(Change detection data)
== Segment start ==

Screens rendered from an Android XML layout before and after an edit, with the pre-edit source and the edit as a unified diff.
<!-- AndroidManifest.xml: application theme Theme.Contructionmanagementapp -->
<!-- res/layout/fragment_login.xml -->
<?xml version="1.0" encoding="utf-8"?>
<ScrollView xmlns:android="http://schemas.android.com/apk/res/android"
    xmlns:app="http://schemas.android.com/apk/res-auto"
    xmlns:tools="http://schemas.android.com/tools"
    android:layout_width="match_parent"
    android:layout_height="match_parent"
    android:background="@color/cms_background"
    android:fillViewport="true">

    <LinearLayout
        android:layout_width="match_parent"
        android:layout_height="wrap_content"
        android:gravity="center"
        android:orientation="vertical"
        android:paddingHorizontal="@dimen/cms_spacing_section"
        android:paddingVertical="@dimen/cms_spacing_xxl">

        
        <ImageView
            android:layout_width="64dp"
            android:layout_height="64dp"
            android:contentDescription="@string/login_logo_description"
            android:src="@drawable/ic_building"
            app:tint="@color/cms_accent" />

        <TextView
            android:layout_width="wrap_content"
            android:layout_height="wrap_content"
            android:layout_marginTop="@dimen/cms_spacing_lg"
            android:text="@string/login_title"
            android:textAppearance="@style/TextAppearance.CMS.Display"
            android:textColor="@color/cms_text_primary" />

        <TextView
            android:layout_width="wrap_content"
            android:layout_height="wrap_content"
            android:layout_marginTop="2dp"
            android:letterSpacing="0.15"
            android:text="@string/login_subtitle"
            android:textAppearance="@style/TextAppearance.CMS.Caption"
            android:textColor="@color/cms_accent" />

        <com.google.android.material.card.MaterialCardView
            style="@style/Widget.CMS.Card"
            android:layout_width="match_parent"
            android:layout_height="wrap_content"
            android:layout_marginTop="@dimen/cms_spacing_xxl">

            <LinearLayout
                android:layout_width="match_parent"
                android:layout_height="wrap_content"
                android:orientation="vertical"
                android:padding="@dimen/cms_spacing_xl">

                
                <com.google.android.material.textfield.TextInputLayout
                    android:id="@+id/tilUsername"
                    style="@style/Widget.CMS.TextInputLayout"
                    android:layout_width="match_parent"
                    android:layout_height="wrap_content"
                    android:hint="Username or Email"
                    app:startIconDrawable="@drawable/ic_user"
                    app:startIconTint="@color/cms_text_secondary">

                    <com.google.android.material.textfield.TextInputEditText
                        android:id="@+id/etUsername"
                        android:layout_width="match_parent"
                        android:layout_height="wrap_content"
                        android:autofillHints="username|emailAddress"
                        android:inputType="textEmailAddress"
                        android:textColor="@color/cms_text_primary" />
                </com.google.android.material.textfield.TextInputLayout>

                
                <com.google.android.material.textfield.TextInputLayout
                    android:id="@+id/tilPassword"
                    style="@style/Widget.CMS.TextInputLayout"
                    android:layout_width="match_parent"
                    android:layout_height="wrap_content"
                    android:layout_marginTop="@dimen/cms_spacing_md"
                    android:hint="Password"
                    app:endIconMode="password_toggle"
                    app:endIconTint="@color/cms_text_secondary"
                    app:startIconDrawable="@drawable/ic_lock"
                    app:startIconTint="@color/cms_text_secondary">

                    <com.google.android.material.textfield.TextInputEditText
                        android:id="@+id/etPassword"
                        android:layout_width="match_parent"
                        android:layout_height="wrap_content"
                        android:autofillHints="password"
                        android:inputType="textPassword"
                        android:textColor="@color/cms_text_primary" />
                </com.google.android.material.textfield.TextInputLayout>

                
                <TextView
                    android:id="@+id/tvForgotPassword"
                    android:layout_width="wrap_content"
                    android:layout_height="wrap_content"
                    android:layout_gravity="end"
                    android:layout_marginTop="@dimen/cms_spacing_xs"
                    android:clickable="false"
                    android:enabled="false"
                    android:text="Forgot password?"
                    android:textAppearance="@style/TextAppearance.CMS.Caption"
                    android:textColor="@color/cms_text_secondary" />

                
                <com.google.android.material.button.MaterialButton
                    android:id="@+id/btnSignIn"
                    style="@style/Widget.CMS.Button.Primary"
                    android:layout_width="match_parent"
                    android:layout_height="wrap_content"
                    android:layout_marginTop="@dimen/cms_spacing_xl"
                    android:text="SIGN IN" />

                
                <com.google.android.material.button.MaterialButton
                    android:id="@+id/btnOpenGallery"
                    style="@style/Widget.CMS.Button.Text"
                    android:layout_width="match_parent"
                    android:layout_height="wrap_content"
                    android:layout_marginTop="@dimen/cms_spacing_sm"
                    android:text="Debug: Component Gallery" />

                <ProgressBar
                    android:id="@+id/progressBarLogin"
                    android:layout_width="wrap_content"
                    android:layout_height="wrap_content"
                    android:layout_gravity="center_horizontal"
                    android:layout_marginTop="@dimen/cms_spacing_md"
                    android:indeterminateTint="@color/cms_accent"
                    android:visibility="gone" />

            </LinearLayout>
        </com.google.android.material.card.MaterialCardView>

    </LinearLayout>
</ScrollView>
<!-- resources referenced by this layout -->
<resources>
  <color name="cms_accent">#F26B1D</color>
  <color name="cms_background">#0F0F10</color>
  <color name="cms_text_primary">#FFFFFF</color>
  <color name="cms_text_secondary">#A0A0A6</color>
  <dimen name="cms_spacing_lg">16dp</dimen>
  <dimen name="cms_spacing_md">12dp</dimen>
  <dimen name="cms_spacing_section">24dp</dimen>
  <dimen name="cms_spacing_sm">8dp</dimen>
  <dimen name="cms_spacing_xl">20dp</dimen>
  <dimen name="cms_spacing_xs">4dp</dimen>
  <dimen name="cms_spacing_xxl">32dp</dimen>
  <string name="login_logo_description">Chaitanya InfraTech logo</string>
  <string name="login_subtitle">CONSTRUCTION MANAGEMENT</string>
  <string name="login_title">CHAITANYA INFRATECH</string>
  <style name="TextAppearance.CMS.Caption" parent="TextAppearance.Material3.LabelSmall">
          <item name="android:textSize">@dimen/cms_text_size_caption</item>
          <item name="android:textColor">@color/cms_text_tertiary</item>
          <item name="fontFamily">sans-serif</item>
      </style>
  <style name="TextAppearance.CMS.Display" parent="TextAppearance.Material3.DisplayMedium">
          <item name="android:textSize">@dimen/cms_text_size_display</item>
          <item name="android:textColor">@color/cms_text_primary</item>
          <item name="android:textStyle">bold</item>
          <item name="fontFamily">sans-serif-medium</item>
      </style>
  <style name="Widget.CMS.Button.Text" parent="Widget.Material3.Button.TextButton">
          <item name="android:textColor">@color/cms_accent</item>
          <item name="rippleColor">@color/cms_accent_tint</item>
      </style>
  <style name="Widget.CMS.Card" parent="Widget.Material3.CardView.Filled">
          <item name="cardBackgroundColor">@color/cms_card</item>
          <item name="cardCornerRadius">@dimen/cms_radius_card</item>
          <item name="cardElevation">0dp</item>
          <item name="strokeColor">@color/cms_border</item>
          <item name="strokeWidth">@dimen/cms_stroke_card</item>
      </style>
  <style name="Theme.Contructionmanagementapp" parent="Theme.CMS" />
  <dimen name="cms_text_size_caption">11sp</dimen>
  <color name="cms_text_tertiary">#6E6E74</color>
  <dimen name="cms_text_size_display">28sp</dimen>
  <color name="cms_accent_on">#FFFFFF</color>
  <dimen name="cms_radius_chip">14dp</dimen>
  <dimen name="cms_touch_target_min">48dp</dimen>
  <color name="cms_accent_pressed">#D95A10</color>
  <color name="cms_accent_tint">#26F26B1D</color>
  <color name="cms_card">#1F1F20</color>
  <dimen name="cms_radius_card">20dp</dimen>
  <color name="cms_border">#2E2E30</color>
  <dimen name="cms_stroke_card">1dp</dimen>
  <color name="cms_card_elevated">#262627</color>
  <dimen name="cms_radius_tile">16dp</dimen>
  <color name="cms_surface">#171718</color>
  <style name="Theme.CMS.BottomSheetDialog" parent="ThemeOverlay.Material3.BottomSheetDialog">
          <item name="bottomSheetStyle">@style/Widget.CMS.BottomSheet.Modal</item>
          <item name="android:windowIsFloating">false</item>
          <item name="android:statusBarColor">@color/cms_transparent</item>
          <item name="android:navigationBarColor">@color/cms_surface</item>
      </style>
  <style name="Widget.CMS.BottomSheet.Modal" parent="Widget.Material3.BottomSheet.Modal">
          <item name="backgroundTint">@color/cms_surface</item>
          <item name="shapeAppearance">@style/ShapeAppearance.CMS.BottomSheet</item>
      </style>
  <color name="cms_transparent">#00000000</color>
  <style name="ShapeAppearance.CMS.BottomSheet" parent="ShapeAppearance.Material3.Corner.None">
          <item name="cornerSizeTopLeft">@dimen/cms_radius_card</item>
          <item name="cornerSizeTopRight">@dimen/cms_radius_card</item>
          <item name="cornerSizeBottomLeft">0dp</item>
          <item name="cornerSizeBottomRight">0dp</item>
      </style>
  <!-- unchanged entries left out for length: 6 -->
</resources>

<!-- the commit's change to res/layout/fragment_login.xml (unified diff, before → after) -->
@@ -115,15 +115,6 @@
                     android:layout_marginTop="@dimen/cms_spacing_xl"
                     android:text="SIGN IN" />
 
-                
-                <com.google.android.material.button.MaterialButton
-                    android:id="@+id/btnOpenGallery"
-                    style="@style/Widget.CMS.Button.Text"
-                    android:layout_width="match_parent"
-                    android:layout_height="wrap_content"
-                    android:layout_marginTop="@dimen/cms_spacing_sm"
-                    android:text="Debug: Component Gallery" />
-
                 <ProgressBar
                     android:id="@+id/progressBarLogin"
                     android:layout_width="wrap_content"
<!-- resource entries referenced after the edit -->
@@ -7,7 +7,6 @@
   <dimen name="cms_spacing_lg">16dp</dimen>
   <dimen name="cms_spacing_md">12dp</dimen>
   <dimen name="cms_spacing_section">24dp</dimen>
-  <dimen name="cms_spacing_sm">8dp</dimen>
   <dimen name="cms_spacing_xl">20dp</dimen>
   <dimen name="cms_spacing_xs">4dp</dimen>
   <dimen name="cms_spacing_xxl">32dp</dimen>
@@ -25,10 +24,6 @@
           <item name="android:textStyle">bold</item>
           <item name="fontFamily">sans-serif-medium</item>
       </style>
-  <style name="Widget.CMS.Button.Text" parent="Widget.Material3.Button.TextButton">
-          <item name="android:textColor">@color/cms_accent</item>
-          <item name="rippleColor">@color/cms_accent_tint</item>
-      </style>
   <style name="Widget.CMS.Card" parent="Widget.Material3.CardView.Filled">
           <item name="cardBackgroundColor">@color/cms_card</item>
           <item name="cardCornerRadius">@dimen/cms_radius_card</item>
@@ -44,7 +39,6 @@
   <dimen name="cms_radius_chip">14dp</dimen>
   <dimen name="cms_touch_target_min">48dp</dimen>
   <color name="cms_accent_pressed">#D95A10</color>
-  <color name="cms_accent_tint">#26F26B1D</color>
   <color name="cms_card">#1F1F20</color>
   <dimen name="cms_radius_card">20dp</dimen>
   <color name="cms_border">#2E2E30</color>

== Segment end ==

__Exercise__.
State how many lines of the records above hold the word "false", adding nothing beyond the number.

__Solution for this task__.
3